──────── Extracted records

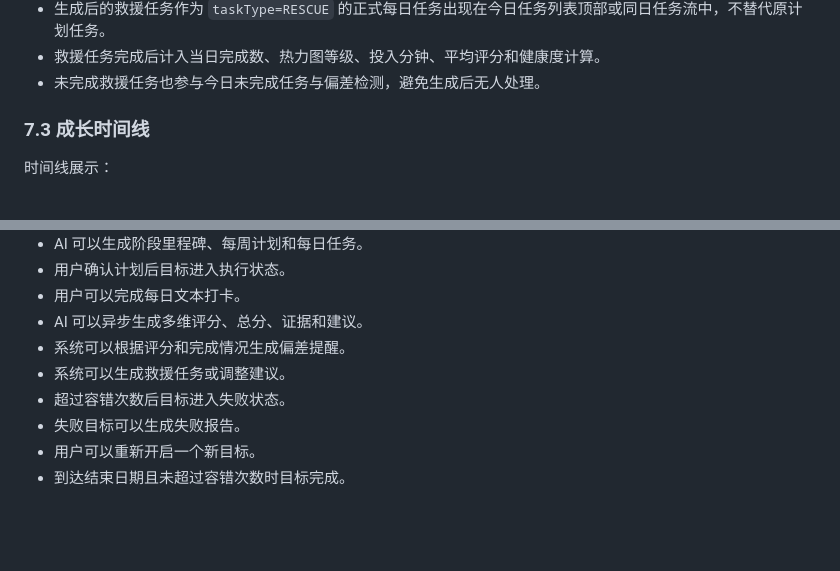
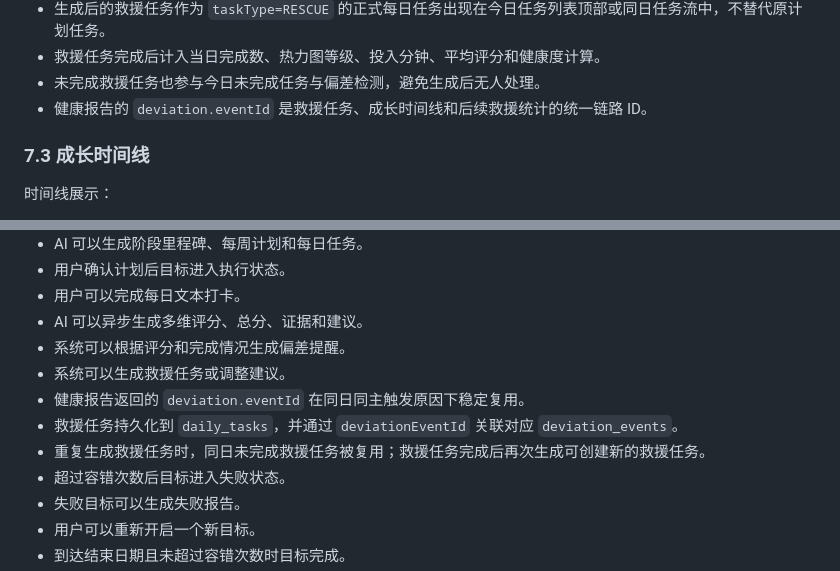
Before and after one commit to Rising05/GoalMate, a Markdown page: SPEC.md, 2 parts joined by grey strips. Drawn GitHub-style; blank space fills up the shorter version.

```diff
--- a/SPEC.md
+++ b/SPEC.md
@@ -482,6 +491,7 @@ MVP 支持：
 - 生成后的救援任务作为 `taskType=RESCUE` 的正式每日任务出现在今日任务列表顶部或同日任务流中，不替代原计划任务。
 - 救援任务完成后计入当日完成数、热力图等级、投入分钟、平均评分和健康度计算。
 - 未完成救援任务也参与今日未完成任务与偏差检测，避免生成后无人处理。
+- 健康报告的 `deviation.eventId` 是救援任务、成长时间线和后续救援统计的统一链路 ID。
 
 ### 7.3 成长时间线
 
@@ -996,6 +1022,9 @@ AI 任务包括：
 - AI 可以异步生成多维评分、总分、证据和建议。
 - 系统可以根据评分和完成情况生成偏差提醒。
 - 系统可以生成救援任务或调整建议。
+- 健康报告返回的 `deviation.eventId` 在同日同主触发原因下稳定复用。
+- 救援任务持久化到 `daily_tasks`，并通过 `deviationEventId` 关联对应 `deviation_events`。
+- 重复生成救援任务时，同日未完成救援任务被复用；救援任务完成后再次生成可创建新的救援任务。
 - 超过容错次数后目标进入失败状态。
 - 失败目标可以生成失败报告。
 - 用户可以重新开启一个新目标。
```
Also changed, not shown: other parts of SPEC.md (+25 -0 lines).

────────────────
──────── Extracted records

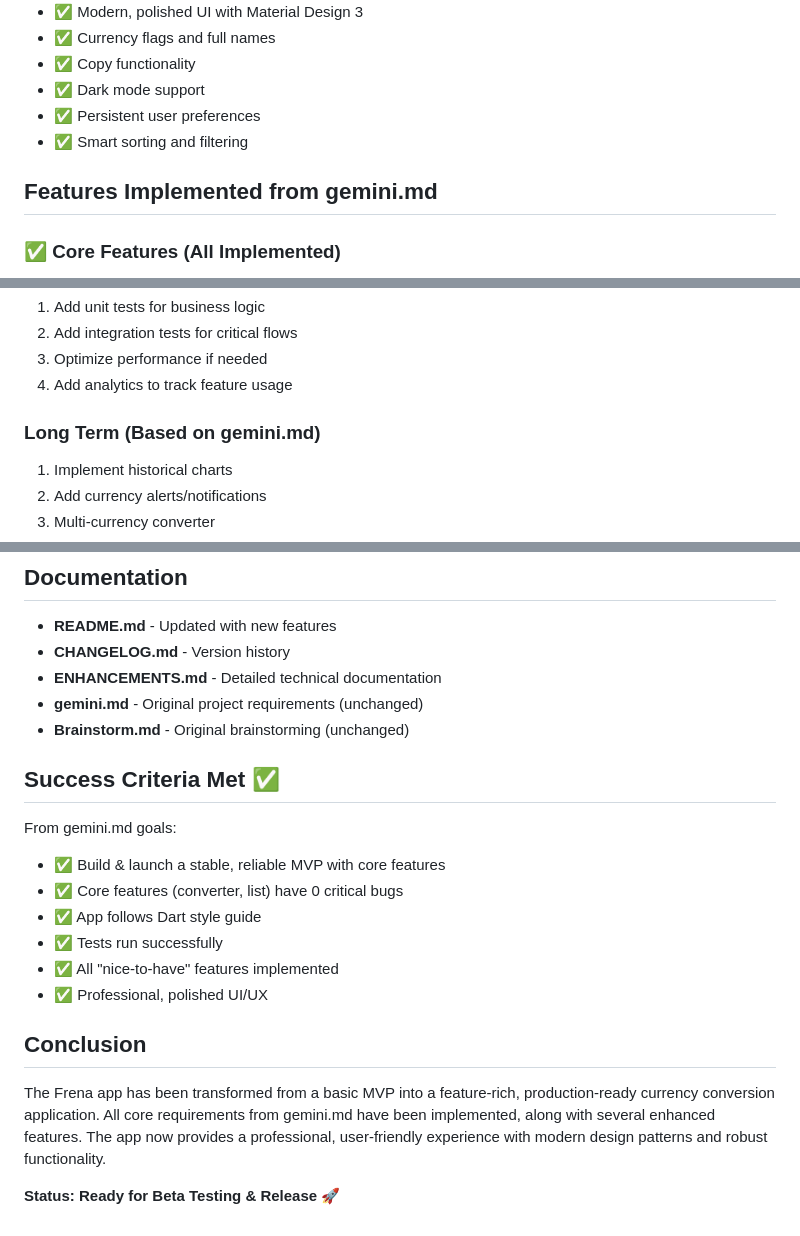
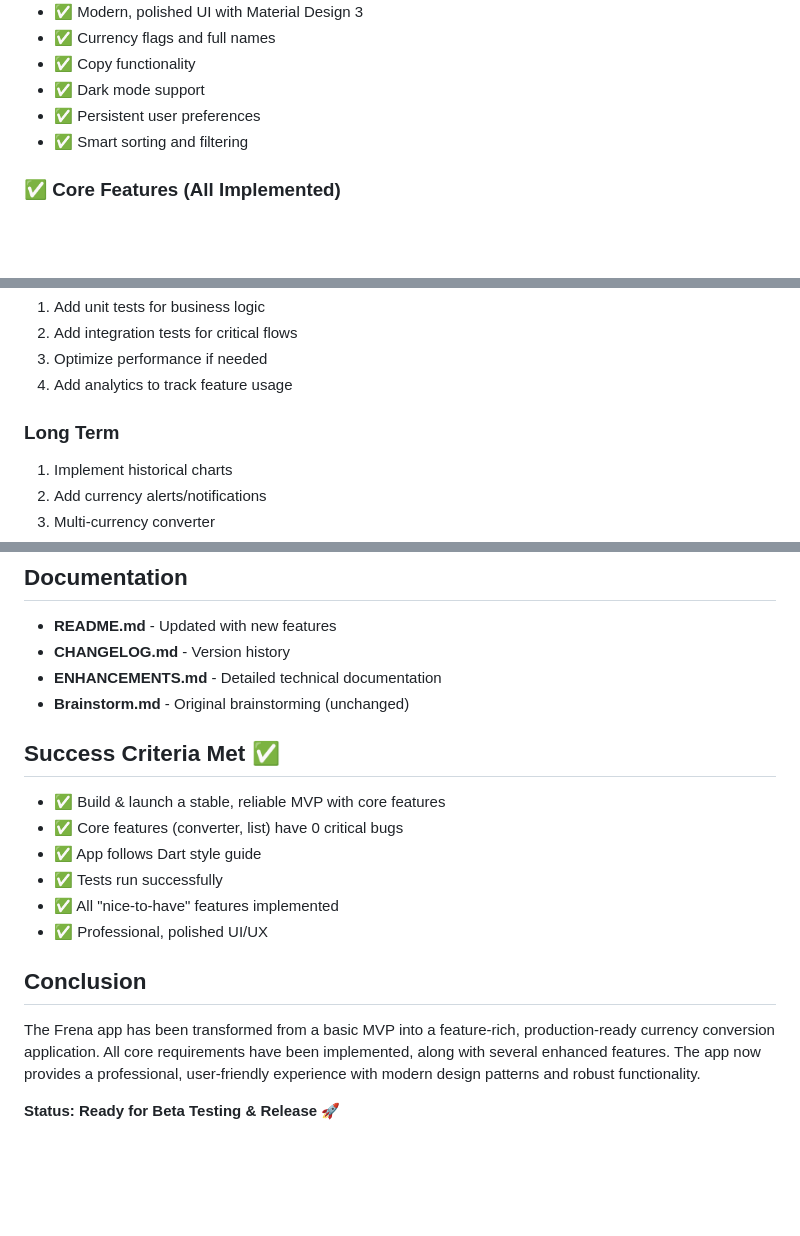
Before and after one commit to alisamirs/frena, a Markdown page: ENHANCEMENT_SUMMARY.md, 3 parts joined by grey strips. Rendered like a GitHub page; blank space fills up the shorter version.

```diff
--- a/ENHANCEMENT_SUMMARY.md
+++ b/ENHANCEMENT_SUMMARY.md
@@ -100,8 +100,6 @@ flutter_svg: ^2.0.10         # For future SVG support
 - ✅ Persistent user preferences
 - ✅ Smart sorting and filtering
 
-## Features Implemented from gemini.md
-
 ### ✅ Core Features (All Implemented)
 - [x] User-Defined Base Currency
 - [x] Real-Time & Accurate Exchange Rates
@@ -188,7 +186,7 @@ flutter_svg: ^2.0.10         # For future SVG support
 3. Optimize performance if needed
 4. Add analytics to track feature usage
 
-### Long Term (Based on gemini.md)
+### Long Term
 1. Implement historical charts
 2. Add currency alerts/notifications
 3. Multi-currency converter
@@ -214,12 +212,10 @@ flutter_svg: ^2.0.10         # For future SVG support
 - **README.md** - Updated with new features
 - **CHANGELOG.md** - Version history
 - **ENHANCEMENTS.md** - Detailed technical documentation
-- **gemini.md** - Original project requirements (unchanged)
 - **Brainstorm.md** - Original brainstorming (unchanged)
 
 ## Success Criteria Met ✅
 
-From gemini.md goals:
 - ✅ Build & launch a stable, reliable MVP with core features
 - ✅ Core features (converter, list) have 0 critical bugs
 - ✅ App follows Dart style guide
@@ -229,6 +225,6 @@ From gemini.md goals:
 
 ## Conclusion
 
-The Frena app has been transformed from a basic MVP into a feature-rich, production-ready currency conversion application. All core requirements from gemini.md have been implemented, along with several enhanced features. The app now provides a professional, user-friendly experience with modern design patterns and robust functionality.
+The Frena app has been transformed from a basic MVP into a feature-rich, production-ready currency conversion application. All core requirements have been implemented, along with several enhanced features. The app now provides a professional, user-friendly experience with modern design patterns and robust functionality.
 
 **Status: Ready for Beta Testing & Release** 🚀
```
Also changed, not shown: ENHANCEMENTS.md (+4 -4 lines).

────────────────
──────── Extracted records

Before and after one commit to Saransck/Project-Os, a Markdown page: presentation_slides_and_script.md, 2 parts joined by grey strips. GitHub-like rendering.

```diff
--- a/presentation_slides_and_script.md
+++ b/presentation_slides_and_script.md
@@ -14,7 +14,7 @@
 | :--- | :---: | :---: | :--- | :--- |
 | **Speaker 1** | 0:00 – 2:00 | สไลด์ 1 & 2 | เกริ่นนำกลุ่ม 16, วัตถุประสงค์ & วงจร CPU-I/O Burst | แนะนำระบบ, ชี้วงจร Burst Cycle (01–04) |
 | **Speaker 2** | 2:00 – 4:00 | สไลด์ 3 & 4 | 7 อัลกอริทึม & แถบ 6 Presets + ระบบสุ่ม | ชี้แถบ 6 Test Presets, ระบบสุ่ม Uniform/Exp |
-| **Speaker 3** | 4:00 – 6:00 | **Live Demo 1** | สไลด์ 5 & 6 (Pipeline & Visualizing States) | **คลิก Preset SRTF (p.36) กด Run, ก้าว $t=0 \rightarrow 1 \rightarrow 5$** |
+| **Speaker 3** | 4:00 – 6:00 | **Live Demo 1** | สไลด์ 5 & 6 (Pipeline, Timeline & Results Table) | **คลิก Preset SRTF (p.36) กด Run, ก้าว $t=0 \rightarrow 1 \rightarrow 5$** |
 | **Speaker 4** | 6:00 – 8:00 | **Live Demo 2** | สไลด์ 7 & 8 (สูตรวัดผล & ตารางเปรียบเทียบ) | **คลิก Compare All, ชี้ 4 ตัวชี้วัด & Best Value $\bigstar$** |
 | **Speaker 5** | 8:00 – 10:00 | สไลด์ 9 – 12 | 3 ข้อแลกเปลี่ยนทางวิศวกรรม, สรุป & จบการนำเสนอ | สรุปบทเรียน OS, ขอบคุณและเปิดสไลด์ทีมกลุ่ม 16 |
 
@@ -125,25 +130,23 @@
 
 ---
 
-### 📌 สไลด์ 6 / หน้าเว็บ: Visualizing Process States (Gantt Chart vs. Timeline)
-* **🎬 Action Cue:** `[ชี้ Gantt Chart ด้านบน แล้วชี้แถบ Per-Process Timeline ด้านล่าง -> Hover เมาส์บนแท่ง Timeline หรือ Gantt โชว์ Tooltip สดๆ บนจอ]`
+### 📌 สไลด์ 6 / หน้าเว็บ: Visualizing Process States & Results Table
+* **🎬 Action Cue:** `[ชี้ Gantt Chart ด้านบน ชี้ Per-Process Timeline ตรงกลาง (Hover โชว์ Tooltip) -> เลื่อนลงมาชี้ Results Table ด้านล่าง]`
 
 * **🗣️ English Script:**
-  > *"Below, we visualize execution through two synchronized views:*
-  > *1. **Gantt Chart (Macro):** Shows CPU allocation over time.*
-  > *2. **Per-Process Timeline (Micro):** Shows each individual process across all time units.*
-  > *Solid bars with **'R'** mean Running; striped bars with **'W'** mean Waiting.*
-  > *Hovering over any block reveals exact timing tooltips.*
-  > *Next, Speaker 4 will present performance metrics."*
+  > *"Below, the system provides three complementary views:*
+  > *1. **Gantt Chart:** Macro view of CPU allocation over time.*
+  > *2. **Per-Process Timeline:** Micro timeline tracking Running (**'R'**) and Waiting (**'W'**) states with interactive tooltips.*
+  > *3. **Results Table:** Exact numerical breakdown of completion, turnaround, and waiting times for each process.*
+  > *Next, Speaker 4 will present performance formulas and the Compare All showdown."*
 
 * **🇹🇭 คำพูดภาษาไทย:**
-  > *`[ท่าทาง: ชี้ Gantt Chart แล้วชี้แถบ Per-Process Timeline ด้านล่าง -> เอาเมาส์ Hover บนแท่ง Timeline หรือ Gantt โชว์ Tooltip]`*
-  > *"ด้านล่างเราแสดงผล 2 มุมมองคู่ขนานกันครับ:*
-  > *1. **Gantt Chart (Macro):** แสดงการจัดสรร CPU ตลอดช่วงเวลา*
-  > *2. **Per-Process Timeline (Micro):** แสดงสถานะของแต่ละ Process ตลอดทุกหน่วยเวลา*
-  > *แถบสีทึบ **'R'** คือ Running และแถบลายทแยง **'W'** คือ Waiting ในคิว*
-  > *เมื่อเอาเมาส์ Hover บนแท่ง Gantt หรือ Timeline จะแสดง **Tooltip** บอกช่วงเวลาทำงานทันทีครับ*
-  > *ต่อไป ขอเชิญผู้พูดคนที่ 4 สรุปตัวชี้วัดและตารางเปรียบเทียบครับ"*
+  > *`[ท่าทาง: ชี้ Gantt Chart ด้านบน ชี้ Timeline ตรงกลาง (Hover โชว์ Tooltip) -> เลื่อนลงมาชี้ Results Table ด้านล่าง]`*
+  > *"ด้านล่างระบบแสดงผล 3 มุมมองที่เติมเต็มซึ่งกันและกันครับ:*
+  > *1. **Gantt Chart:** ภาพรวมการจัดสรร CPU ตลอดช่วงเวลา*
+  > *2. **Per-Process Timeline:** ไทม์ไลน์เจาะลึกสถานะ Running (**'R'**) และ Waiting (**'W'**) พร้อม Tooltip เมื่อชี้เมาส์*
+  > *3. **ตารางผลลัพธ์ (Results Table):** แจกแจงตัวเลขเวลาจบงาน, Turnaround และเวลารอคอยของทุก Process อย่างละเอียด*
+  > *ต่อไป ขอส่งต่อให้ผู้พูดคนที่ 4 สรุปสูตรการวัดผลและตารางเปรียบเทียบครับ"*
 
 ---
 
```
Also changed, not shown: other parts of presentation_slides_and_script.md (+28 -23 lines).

────────────────

Pull together all lines from the data that mention the word "parts".

Before and after one commit to Rising05/GoalMate, a Markdown page: SPEC.md, 2 parts joined by grey strips. Drawn GitHub-style; blank space fills up the shorter version.
Also changed, not shown: other parts of SPEC.md (+25 -0 lines).
Before and after one commit to alisamirs/frena, a Markdown page: ENHANCEMENT_SUMMARY.md, 3 parts joined by grey strips. Rendered like a GitHub page; blank space fills up the shorter version.
Before and after one commit to Saransck/Project-Os, a Markdown page: presentation_slides_and_script.md, 2 parts joined by grey strips. GitHub-like rendering.
Also changed, not shown: other parts of presentation_slides_and_script.md (+28 -23 lines).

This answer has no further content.